War, wisdom and the arts

Minerva was the daughter of Metis and Jupiter. The latter swallowed Metis when she was pregnant with Minerva, afraid that she would give birth to a son who would one day overthrow him. Minerva was therefore born without a mother, and sprang fully-grown from Jupiter’s head. She was characterised as a goddess of war who played an active role in the battle between the Olympians and the Titans. She represented the positive side of war (whereas Mars symbolized its negative aspect), and was thus often associated with Victory. She was the protectress of many Greek cities, and the principal goddess of the most famous, Athens, which was named after her (her Greek name being Athena). She took part in many mythological episodes, such as the Judgement of Paris, and protected many heroes in the course of their adventures (Ulysses, Jason, Hercules).

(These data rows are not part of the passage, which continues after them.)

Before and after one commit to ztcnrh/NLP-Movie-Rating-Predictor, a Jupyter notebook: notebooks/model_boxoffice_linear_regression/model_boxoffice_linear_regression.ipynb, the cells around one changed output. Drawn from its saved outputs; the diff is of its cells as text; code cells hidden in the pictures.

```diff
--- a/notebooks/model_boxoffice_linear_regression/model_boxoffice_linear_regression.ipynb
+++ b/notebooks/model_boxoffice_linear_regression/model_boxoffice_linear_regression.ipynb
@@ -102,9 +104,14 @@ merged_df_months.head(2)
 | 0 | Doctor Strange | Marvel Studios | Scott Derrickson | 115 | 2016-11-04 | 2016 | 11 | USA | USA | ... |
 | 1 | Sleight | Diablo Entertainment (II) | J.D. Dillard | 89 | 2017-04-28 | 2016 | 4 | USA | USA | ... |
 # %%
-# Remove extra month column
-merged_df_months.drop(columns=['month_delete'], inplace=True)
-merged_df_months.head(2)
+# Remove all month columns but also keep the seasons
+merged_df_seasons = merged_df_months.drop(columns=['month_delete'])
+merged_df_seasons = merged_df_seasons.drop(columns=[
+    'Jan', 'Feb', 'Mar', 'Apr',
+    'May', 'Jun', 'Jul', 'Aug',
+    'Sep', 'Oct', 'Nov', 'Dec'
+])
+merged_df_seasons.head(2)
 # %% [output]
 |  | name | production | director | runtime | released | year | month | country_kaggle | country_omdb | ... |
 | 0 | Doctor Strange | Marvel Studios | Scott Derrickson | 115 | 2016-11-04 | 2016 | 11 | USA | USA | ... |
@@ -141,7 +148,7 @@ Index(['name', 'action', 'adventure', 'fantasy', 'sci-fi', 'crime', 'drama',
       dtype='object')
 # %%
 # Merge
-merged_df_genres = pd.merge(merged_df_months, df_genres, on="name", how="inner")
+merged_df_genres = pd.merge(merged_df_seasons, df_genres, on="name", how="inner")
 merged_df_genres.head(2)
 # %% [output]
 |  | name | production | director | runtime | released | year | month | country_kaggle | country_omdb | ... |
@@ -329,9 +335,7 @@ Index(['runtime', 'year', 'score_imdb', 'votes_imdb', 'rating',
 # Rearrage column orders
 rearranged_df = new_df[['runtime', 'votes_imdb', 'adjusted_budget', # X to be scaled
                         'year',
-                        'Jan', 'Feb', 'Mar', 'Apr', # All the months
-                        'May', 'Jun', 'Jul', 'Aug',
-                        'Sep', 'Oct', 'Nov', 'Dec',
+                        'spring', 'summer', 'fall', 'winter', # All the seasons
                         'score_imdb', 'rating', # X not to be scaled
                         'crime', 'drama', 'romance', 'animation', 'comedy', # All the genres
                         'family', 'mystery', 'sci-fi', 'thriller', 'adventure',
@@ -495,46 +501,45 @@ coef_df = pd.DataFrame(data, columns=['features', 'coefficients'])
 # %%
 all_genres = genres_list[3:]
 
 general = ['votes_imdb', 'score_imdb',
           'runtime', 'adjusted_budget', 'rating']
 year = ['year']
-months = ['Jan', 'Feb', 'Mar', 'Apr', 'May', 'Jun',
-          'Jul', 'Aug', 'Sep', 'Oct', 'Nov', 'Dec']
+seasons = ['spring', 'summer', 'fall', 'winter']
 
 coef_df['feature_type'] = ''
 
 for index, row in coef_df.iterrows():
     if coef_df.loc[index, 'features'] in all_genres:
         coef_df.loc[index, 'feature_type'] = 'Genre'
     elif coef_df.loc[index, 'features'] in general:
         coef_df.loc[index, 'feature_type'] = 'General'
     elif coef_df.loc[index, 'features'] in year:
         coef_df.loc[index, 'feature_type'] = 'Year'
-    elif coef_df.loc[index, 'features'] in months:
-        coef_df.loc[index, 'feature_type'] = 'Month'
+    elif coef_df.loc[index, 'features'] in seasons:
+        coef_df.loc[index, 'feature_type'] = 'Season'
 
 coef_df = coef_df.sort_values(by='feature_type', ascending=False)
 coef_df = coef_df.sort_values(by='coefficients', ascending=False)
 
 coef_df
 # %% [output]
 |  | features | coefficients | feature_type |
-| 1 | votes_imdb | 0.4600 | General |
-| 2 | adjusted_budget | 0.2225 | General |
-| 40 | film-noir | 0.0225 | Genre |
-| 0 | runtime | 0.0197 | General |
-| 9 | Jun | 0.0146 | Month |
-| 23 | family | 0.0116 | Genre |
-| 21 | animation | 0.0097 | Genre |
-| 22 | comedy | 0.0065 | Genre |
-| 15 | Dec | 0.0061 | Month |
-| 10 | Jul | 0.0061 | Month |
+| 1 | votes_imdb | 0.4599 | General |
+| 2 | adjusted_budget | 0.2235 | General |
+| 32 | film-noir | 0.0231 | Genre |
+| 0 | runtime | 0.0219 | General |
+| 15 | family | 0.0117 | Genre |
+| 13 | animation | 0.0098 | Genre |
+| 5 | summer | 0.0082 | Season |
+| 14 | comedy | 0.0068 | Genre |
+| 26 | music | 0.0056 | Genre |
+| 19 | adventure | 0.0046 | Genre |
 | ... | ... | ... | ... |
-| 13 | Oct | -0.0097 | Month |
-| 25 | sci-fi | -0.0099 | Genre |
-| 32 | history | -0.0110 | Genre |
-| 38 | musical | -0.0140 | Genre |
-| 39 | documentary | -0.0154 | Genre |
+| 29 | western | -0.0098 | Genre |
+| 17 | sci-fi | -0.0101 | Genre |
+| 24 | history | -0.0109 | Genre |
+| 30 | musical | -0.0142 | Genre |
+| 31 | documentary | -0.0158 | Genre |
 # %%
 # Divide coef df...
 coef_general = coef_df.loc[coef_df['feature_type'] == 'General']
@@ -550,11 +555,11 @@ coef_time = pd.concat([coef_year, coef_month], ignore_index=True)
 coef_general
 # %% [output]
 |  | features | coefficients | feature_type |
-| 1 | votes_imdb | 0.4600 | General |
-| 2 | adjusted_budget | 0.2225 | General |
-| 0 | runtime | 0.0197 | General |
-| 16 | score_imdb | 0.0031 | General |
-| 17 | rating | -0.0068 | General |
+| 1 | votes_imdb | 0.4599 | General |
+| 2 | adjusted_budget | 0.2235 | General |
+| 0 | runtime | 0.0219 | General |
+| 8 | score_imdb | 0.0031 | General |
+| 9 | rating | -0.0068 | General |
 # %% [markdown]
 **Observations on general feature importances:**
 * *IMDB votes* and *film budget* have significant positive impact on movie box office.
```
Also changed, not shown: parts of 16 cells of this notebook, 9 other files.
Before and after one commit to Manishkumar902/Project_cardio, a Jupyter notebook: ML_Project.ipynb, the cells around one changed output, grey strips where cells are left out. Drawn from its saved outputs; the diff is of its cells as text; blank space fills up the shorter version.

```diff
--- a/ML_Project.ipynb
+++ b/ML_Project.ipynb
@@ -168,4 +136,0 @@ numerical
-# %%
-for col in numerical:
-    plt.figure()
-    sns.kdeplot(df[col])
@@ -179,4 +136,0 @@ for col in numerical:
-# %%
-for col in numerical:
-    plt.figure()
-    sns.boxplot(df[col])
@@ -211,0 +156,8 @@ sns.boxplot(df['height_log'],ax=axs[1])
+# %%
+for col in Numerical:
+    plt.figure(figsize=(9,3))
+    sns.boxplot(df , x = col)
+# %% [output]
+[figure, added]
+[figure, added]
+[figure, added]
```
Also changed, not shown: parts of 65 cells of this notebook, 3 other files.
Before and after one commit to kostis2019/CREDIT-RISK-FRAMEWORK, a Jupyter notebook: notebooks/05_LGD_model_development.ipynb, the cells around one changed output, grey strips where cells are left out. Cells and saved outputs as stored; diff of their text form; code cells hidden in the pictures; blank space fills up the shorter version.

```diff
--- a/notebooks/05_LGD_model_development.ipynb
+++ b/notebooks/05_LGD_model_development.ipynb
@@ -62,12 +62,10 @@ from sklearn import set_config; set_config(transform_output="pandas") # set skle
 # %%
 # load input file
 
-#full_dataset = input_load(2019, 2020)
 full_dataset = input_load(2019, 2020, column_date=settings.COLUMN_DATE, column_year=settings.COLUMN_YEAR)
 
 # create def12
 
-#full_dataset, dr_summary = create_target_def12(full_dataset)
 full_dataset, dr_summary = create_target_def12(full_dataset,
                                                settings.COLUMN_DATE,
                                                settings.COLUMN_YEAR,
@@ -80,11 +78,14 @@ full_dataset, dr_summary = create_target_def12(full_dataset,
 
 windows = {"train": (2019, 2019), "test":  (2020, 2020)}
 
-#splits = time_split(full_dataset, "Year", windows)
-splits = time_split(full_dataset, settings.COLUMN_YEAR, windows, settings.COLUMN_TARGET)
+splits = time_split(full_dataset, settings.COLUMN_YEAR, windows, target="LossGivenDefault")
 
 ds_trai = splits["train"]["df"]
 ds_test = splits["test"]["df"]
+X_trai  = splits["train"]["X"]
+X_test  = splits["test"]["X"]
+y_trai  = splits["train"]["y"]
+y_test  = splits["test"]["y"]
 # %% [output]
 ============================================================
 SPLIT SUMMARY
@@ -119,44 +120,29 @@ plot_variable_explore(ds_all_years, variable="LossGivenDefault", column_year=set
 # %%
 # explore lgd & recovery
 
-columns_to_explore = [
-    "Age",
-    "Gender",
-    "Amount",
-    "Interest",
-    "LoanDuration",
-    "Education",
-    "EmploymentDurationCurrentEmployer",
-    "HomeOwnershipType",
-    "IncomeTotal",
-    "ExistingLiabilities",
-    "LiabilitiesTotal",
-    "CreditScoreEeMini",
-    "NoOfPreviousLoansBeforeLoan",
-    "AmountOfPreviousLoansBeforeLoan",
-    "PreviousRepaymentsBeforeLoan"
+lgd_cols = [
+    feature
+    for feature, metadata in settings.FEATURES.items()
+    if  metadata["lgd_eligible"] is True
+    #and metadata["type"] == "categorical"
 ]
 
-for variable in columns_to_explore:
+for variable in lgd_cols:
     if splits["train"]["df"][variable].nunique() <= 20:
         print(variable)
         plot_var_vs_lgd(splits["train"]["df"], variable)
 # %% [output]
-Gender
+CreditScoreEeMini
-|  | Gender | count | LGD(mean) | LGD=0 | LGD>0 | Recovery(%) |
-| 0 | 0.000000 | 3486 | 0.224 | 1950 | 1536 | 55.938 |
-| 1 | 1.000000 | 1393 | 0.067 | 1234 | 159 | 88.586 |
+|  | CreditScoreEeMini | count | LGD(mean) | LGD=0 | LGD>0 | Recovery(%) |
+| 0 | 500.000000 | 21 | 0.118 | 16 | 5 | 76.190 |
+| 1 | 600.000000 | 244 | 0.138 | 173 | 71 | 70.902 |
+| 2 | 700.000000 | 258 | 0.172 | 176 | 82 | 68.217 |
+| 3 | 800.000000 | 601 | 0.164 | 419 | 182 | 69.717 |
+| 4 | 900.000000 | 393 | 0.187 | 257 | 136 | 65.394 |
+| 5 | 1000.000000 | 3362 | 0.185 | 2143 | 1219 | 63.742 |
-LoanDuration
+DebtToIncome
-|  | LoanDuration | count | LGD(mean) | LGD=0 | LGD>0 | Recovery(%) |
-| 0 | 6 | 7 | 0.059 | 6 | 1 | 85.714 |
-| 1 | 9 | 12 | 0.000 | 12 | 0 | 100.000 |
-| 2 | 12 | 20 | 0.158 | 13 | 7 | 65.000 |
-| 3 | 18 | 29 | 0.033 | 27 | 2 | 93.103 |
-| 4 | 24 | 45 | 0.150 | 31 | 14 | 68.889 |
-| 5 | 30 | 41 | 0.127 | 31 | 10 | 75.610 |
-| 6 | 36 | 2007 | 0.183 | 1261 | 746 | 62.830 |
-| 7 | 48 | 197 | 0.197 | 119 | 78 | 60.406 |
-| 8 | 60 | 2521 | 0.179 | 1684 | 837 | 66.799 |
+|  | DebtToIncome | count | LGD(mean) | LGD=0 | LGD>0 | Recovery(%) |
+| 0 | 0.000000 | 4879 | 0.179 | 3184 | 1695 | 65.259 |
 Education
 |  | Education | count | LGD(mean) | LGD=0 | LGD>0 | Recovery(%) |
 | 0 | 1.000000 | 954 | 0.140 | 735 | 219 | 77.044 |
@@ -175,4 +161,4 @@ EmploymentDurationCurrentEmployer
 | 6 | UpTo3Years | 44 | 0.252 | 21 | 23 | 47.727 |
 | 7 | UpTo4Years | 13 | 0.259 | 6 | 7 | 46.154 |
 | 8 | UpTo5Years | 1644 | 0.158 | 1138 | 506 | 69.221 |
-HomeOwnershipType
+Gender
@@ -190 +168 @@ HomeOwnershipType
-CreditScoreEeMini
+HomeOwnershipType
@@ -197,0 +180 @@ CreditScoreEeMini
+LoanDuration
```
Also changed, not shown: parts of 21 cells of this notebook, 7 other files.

As the goddess of Reason, she represented wisdom and prudence and presided over literature and the arts. She was often accompanied by an owl, whose wide-open eyes symbolised clear-sightedness. According to tradition, she was also the goddess of intelligent activity, and thus the protectress of craftspeople (notably spinners, weavers and embroiderers).